The cause of atopic dermatitis is not known, but the disease seems to result from a combination of genetic (hereditary) and environmental factors.
Children are more likely to develop this disorder if one or both parents have had it or have had allergic conditions like asthma or hay fever. While some people outgrow skin symptoms, approximately three-fourths of children with atopic dermatitis go on to develop hay fever or asthma.
Environmental factors can bring on symptoms of atopic dermatitis at any time in individuals who have inherited the atopic disease trait.
Atopic dermatitis is also associated with malfunction of the body’s immune system: the system that recognizes and helps fight bacteria and viruses that invade the body.

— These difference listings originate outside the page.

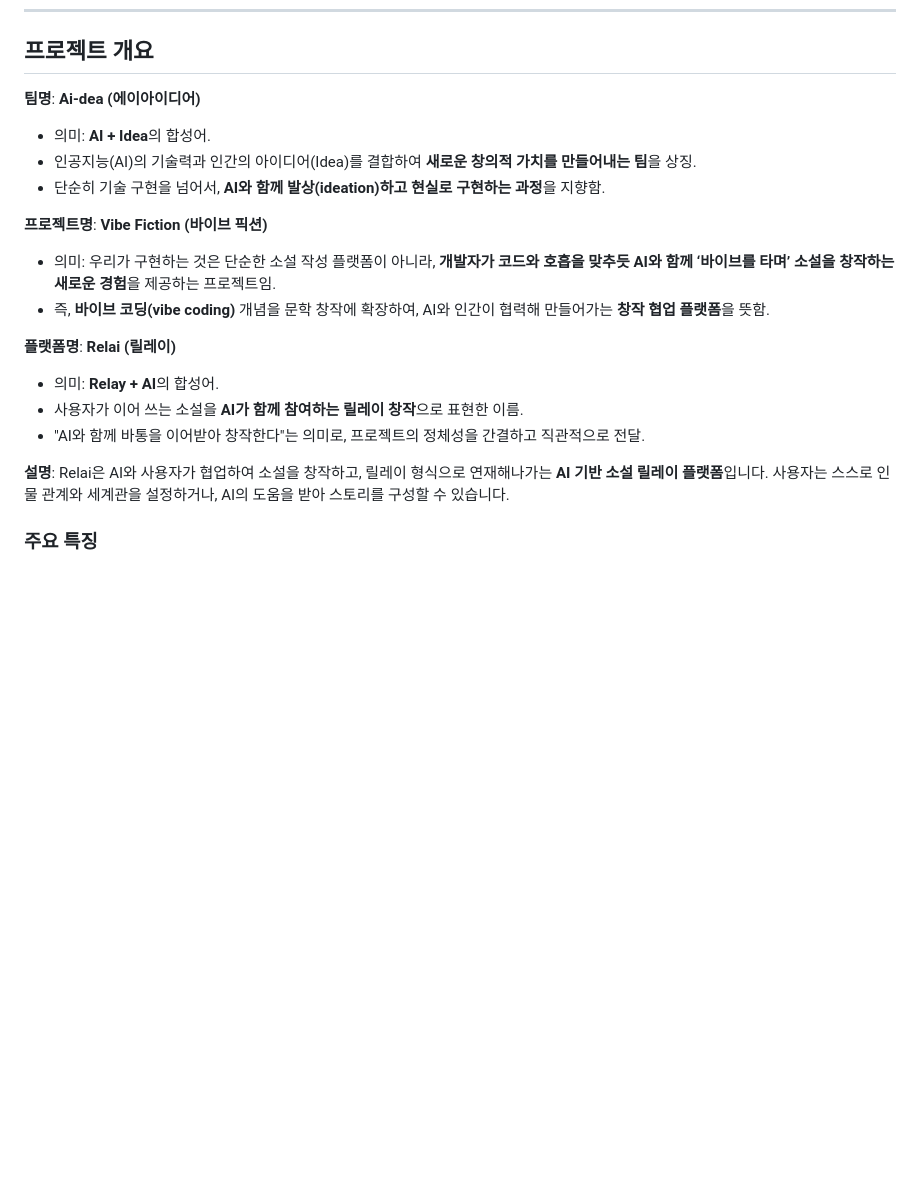
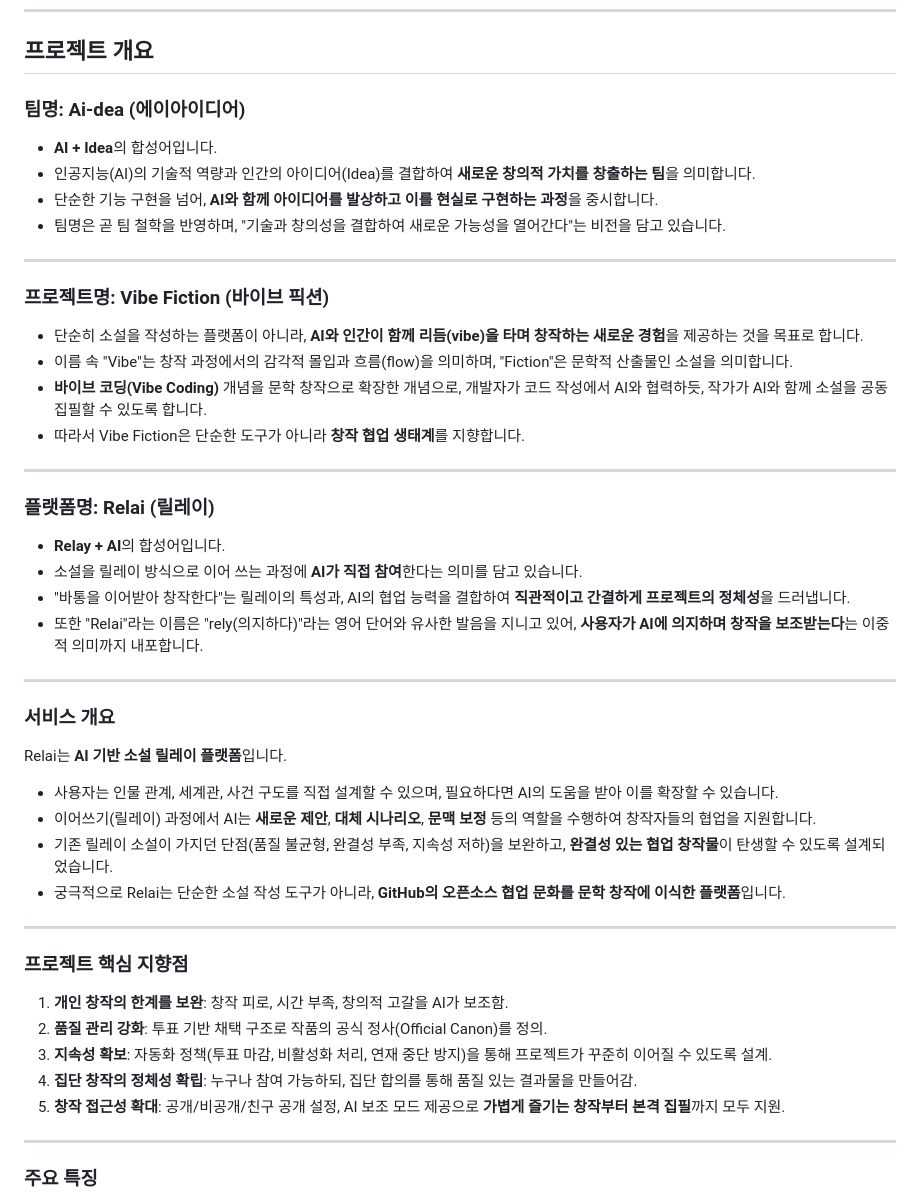
Before and after one commit to Vibe-Fiction/AI-dea, a Markdown page: docs/planning/vibe-fiction-project-overview-and-features.md, the part around one of its changes. GitHub-like rendering; blank space fills up the shorter version.

Commit message:
docs: 프로젝트 소개 및 팀/플랫폼/서비스 설명 구조 개선 (#82)
- **팀명/프로젝트/플랫폼 설명 리팩토링**:
  - 팀명, 프로젝트명, 플랫폼명 섹션의 구조 및 서술 방식 개선
  - 설명을 간결화하고 철학 및 차별성을 중심으로 재작성
- **서비스 개요 및 핵심 지향점 추가**:
  - Relai 서비스의 주요 기능 및 설계 원칙 상세화
  - 개인 창작 보조, 협업 품질 관리, 창작 접근성 등 다섯 가지 핵심 목표 명시
- **유사 플랫폼 사례 분석 및 Relai 차별성 업데이트**:
  - 기존 사례 분석 정리 및 Relai의 GitHub 유사 협업 모델 강조
  - 투표 기반 운영, AI 보조 역할 등 차별화된 철학 강화
- **README 업데이트**:
  - 표 구조 및 항목 설명 개선으로 가독성 확보
  - 팀명/프로젝트/플랫폼 소개 서술 스타일 통일

> 문서 체계 강화 및 Relai의 비전과 철학을 더욱 명확히 전달.

```diff
--- a/docs/planning/vibe-fiction-project-overview-and-features.md
+++ b/docs/planning/vibe-fiction-project-overview-and-features.md
@@ -17,26 +17,53 @@ Relai가 지향하는 서비스 방향성과 구현 목표를 팀 전체가 공
 
 ## 프로젝트 개요
 
-**팀명**: **Ai-dea (에이아이디어)**
+### 팀명: **Ai-dea (에이아이디어)**
 
-* 의미: **AI + Idea**의 합성어.
-* 인공지능(AI)의 기술력과 인간의 아이디어(Idea)를 결합하여 **새로운 창의적 가치를 만들어내는 팀**을 상징.
-* 단순히 기술 구현을 넘어서, **AI와 함께 발상(ideation)하고 현실로 구현하는 과정**을 지향함.
+* **AI + Idea**의 합성어입니다.
+* 인공지능(AI)의 기술적 역량과 인간의 아이디어(Idea)를 결합하여 **새로운 창의적 가치를 창출하는 팀**을 의미합니다.
+* 단순한 기능 구현을 넘어, **AI와 함께 아이디어를 발상하고 이를 현실로 구현하는 과정**을 중시합니다.
+* 팀명은 곧 팀 철학을 반영하며, "기술과 창의성을 결합하여 새로운 가능성을 열어간다"는 비전을 담고 있습니다.
 
-**프로젝트명**: **Vibe Fiction (바이브 픽션)**
+---
 
-* 의미: 우리가 구현하는 것은 단순한 소설 작성 플랫폼이 아니라, **개발자가 코드와 호흡을 맞추듯 AI와 함께 ‘바이브를 타며’ 소설을 창작하는 새로운 경험**을 제공하는 프로젝트임.
-* 즉, **바이브 코딩(vibe coding)** 개념을 문학 창작에 확장하여, AI와 인간이 협력해 만들어가는 **창작 협업 플랫폼**을 뜻함.
+### 프로젝트명: **Vibe Fiction (바이브 픽션)**
 
-**플랫폼명**: **Relai (릴레이)**
+* 단순히 소설을 작성하는 플랫폼이 아니라, **AI와 인간이 함께 리듬(vibe)을 타며 창작하는 새로운 경험**을 제공하는 것을 목표로 합니다.
+* 이름 속 "Vibe"는 창작 과정에서의 감각적 몰입과 흐름(flow)을 의미하며, "Fiction"은 문학적 산출물인 소설을 의미합니다.
+* **바이브 코딩(Vibe Coding)** 개념을 문학 창작으로 확장한 개념으로, 개발자가 코드 작성에서 AI와 협력하듯, 작가가 AI와 함께 소설을 공동 집필할 수 있도록 합니다.
+* 따라서 Vibe Fiction은 단순한 도구가 아니라 **창작 협업 생태계**를 지향합니다.
 
-* 의미: **Relay + AI**의 합성어.
-* 사용자가 이어 쓰는 소설을 **AI가 함께 참여하는 릴레이 창작**으로 표현한 이름.
-* "AI와 함께 바통을 이어받아 창작한다"는 의미로, 프로젝트의 정체성을 간결하고 직관적으로 전달.
+---
 
-**설명**:
-Relai은 AI와 사용자가 협업하여 소설을 창작하고, 릴레이 형식으로 연재해나가는 **AI 기반 소설 릴레이 플랫폼**입니다.
-사용자는 스스로 인물 관계와 세계관을 설정하거나, AI의 도움을 받아 스토리를 구성할 수 있습니다.
+### 플랫폼명: **Relai (릴레이)**
+
+* **Relay + AI**의 합성어입니다.
+* 소설을 릴레이 방식으로 이어 쓰는 과정에 **AI가 직접 참여**한다는 의미를 담고 있습니다.
+* "바통을 이어받아 창작한다"는 릴레이의 특성과, AI의 협업 능력을 결합하여 **직관적이고 간결하게 프로젝트의 정체성**을 드러냅니다.
+* 또한 "Relai"라는 이름은 "rely(의지하다)"라는 영어 단어와 유사한 발음을 지니고 있어, **사용자가 AI에 의지하며 창작을 보조받는다**는 이중적 의미까지 내포합니다.
+
+---
+
+### 서비스 개요
+
+Relai는 **AI 기반 소설 릴레이 플랫폼**입니다.
+
+* 사용자는 인물 관계, 세계관, 사건 구도를 직접 설계할 수 있으며, 필요하다면 AI의 도움을 받아 이를 확장할 수 있습니다.
+* 이어쓰기(릴레이) 과정에서 AI는 **새로운 제안**, **대체 시나리오**, **문맥 보정** 등의 역할을 수행하여 창작자들의 협업을 지원합니다.
+* 기존 릴레이 소설이 가지던 단점(품질 불균형, 완결성 부족, 지속성 저하)을 보완하고, **완결성 있는 협업 창작물**이 탄생할 수 있도록 설계되었습니다.
+* 궁극적으로 Relai는 단순한 소설 작성 도구가 아니라, **GitHub의 오픈소스 협업 문화를 문학 창작에 이식한 플랫폼**입니다.
+
+---
+
+### 프로젝트 핵심 지향점
+
+1. **개인 창작의 한계를 보완**: 창작 피로, 시간 부족, 창의적 고갈을 AI가 보조함.
+2. **품질 관리 강화**: 투표 기반 채택 구조로 작품의 공식 정사(Official Canon)를 정의.
+3. **지속성 확보**: 자동화 정책(투표 마감, 비활성화 처리, 연재 중단 방지)을 통해 프로젝트가 꾸준히 이어질 수 있도록 설계.
+4. **집단 창작의 정체성 확립**: 누구나 참여 가능하되, 집단 합의를 통해 품질 있는 결과물을 만들어감.
+5. **창작 접근성 확대**: 공개/비공개/친구 공개 설정, AI 보조 모드 제공으로 **가볍게 즐기는 창작부터 본격 집필**까지 모두 지원.
+
+---
 
 ### 주요 특징
 
```
Also changed, not shown: other parts of docs/planning/vibe-fiction-project-overview-and-features.md (+6 -4 lines), README.md (+8 -7 lines).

Scientists have found that people with atopic dermatitis have a low level of a cytokine (a protein) that is essential to the healthy function of the body’s immune system and a high level of other cytokines that lead to allergic reactions. The immune system can become misguided and create inflammation in the skin even in the absence of a major infection. This can be viewed as a form of autoimmunity, where a body reacts against its own tissues.
In the past, doctors thought that atopic dermatitis was caused by an emotional disorder. We now know that emotional factors, such as stress, can make the condition worse, but they do not cause the disease.
Skin Features Associated With Atopic Dermatitis
Atopic pleat (Dennie-Morgan fold): an extra fold of skin that develops under the eye
Cheilitis: inflammation of the skin on and around the lips
Hyperlinear palms: increased number of skin creases on the palms
Hyperpigmented eyelids: eyelids that have become darker in color from inflammation or hay fever
Ichthyosis: dry, rectangular scales on the skin
Keratosis pilaris: small, rough bumps, generally on the face, upper arms, and thighs
Lichenification: thick, leathery skin resulting from constant scratching and rubbing
Papules: small raised bumps that may open when scratched and become crusty and infected
Urticaria: hives (red, raised bumps) that may occur after exposure to an allergen, at the beginning of flares, or after exercise or a hot bath
Revision date: June 11, 2011
Last revised: by David A. Scott, M.D.